Task brief
Go through the entries below and copy every line that holds the word "release".

>>>

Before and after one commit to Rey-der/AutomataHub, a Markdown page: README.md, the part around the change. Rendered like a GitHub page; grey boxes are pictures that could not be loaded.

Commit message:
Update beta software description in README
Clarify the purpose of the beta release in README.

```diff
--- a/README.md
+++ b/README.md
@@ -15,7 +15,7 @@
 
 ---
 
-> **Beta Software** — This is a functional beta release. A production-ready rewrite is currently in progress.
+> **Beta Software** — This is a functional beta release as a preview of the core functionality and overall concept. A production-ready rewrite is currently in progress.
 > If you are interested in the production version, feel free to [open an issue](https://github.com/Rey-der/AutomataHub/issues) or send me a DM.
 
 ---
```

<<<

Expected answer
Clarify the purpose of the beta release in README.
-> **Beta Software** — This is a functional beta release. A production-ready rewrite is currently in progress.
+> **Beta Software** — This is a functional beta release as a preview of the core functionality and overall concept. A production-ready rewrite is currently in progress.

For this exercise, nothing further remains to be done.